**Input records**
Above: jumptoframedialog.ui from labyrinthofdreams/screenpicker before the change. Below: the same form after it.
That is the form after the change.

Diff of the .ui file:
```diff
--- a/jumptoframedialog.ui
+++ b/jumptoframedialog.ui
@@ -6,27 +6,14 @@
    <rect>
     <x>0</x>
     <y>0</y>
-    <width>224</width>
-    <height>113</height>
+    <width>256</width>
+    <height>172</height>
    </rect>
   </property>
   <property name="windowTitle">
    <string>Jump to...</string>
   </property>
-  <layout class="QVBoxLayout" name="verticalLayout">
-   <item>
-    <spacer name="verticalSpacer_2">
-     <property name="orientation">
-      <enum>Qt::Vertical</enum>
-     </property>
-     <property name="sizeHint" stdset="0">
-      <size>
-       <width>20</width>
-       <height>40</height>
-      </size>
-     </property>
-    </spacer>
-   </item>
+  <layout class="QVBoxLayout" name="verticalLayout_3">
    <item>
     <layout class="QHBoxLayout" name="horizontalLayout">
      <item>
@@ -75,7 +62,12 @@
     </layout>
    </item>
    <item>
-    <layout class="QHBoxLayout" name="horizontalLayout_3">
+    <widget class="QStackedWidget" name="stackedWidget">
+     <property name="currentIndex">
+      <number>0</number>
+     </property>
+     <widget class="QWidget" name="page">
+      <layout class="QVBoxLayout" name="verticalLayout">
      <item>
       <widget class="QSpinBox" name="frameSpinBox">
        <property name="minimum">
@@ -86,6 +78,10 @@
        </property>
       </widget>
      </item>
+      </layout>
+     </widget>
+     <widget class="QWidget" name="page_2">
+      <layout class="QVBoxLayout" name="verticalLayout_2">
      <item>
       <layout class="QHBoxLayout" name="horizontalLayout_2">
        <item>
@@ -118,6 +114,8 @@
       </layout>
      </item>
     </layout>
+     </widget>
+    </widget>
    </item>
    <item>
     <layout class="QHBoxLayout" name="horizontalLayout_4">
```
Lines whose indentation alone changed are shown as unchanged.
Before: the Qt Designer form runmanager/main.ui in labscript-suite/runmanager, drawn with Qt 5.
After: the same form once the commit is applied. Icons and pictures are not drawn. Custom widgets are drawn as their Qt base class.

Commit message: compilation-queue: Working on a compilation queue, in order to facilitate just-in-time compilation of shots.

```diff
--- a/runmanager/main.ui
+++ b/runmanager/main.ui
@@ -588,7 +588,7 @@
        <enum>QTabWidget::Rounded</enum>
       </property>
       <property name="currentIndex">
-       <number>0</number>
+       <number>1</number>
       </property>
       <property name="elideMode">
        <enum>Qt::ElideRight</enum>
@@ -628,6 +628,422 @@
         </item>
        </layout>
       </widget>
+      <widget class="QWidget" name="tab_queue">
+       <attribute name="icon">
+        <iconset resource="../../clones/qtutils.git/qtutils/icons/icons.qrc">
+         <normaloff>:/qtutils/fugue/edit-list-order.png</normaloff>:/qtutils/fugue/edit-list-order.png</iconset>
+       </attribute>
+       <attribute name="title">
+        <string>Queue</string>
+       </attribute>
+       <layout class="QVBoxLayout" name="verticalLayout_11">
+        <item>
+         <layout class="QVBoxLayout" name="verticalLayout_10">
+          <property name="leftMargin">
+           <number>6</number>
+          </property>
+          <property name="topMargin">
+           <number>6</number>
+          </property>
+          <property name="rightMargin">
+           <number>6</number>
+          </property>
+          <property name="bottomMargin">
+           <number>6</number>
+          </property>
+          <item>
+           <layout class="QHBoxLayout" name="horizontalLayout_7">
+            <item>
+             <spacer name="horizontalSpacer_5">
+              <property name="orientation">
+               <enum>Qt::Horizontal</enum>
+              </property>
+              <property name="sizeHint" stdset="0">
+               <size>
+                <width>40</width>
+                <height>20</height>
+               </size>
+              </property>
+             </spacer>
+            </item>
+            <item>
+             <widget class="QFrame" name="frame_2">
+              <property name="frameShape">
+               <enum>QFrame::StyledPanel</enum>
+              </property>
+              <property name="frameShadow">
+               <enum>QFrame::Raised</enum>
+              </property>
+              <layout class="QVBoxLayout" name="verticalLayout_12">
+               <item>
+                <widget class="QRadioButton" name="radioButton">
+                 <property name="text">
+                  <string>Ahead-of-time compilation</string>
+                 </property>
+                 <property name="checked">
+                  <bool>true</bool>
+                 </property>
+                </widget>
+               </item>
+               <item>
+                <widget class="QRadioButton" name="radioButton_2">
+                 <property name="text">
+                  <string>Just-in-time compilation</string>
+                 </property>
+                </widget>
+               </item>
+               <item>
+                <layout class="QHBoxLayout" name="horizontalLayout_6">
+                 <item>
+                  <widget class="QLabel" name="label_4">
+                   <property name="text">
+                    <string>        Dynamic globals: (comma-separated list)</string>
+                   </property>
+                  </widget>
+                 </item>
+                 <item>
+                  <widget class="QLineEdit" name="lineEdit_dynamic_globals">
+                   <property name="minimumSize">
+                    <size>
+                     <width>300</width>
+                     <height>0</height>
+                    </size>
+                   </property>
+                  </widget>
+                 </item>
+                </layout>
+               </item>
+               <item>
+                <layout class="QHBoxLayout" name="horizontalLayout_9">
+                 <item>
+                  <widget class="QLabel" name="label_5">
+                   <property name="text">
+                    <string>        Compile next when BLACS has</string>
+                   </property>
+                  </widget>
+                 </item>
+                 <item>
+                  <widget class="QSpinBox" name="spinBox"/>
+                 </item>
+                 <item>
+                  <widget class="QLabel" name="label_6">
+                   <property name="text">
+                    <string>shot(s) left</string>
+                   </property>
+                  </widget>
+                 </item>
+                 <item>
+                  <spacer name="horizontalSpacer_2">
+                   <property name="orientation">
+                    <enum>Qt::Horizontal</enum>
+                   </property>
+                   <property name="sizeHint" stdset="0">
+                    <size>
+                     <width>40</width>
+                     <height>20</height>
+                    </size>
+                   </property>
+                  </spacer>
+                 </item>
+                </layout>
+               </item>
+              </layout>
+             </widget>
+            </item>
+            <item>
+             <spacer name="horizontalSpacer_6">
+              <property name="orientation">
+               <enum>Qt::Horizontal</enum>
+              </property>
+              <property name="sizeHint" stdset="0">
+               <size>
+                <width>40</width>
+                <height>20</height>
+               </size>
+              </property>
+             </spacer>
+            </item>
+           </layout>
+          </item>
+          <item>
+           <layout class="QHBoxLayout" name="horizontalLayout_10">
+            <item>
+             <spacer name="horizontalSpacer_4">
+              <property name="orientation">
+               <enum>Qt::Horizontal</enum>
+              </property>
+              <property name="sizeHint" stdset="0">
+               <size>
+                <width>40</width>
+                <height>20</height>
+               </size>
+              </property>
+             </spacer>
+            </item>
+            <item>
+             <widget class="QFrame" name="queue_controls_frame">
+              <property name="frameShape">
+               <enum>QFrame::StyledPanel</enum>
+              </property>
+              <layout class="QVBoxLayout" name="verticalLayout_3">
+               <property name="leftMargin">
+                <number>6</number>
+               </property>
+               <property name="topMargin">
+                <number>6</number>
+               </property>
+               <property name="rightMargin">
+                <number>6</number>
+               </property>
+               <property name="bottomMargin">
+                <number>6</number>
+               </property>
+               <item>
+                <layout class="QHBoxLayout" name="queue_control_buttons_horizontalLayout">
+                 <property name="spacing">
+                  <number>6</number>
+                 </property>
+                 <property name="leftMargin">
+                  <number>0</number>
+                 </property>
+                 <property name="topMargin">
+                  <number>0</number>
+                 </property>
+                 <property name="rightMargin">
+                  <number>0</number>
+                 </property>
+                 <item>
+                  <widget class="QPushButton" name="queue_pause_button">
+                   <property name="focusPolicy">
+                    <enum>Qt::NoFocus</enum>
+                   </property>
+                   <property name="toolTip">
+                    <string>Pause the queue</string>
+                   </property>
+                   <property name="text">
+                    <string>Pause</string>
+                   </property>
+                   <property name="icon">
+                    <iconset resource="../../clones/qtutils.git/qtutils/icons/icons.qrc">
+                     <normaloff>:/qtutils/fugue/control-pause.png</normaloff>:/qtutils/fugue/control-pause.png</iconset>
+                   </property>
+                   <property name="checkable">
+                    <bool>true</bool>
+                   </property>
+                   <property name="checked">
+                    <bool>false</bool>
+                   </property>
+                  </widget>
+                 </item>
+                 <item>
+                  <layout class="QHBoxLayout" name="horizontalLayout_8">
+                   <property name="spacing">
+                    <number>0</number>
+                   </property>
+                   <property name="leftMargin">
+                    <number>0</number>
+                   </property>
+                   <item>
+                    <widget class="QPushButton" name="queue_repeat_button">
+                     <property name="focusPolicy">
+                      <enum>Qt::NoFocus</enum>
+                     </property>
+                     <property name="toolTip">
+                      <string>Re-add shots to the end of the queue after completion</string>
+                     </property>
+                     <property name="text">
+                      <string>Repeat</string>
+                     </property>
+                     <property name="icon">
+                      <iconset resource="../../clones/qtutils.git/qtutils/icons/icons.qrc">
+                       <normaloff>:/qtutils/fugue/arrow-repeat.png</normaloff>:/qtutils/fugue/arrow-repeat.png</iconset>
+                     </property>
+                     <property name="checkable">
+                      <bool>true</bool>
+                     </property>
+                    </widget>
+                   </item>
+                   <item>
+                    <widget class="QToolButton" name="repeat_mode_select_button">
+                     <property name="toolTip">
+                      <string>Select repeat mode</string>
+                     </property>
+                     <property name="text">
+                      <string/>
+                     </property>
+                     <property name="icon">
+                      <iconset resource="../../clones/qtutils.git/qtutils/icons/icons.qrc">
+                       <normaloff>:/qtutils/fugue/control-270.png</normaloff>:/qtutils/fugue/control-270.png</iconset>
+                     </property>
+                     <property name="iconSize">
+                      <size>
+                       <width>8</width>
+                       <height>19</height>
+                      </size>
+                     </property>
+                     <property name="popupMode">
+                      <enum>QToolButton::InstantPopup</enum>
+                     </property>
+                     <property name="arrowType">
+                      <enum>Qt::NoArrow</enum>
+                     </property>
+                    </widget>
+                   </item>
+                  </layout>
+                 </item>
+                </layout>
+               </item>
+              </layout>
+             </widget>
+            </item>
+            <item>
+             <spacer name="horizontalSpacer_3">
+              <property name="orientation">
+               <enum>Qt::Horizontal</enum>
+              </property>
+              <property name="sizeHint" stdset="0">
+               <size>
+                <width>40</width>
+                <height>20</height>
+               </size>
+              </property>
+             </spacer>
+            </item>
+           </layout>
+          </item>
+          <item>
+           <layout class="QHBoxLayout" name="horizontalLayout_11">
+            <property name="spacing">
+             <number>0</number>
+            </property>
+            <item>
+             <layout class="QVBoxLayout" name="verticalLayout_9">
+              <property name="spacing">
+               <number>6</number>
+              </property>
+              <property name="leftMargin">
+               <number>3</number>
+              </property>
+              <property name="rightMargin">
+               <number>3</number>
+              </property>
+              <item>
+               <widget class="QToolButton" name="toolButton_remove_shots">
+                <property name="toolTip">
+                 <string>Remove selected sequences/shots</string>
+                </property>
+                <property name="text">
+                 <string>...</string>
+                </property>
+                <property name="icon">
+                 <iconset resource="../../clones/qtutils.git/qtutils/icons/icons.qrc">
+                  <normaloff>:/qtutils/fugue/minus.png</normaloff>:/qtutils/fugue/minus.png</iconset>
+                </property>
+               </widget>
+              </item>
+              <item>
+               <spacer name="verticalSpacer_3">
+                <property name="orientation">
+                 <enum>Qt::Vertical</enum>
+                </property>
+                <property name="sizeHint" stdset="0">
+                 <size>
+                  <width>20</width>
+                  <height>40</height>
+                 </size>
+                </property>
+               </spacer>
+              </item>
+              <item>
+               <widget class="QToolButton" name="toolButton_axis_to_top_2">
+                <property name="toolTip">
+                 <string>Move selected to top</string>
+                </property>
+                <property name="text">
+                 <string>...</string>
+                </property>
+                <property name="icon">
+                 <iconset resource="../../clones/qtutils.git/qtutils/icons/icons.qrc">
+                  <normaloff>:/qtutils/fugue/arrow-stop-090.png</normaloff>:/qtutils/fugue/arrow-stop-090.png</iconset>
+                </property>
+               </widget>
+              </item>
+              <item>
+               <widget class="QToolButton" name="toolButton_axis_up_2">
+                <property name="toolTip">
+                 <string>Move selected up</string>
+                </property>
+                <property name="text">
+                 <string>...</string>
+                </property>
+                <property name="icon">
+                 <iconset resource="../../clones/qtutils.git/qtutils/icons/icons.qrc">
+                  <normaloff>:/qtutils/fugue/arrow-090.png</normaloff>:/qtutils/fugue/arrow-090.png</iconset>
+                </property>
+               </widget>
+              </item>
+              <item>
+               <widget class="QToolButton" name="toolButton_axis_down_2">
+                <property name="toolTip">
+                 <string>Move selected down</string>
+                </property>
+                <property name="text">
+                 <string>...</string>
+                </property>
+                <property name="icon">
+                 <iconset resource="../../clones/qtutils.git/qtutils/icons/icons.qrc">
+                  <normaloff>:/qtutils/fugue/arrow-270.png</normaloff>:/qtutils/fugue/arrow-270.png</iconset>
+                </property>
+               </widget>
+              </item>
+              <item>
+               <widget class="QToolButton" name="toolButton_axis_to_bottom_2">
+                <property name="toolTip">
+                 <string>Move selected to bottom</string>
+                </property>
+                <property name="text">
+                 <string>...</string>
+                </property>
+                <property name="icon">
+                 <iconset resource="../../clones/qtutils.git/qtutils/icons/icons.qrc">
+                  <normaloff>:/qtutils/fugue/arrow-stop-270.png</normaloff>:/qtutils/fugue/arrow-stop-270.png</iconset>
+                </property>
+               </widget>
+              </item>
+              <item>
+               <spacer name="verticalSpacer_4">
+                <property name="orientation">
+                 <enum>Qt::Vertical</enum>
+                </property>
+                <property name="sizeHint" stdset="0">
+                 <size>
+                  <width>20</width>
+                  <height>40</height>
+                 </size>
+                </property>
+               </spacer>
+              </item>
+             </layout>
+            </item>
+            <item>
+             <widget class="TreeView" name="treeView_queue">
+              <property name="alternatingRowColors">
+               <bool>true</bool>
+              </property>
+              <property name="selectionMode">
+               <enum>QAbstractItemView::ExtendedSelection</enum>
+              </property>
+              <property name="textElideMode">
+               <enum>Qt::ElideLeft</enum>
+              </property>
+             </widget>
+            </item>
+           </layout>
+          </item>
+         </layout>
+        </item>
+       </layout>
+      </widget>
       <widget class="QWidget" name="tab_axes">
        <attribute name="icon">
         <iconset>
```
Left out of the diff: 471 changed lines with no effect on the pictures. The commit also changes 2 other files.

**Required action**
Your task is to return each line of the data above that contains the string "fugue".

**Result**
+         <normaloff>:/qtutils/fugue/edit-list-order.png</normaloff>:/qtutils/fugue/edit-list-order.png</iconset>
+                     <normaloff>:/qtutils/fugue/control-pause.png</normaloff>:/qtutils/fugue/control-pause.png</iconset>
+                       <normaloff>:/qtutils/fugue/arrow-repeat.png</normaloff>:/qtutils/fugue/arrow-repeat.png</iconset>
+                       <normaloff>:/qtutils/fugue/control-270.png</normaloff>:/qtutils/fugue/control-270.png</iconset>
+                  <normaloff>:/qtutils/fugue/minus.png</normaloff>:/qtutils/fugue/minus.png</iconset>
+                  <normaloff>:/qtutils/fugue/arrow-stop-090.png</normaloff>:/qtutils/fugue/arrow-stop-090.png</iconset>
+                  <normaloff>:/qtutils/fugue/arrow-090.png</normaloff>:/qtutils/fugue/arrow-090.png</iconset>
+                  <normaloff>:/qtutils/fugue/arrow-270.png</normaloff>:/qtutils/fugue/arrow-270.png</iconset>
+                  <normaloff>:/qtutils/fugue/arrow-stop-270.png</normaloff>:/qtutils/fugue/arrow-stop-270.png</iconset>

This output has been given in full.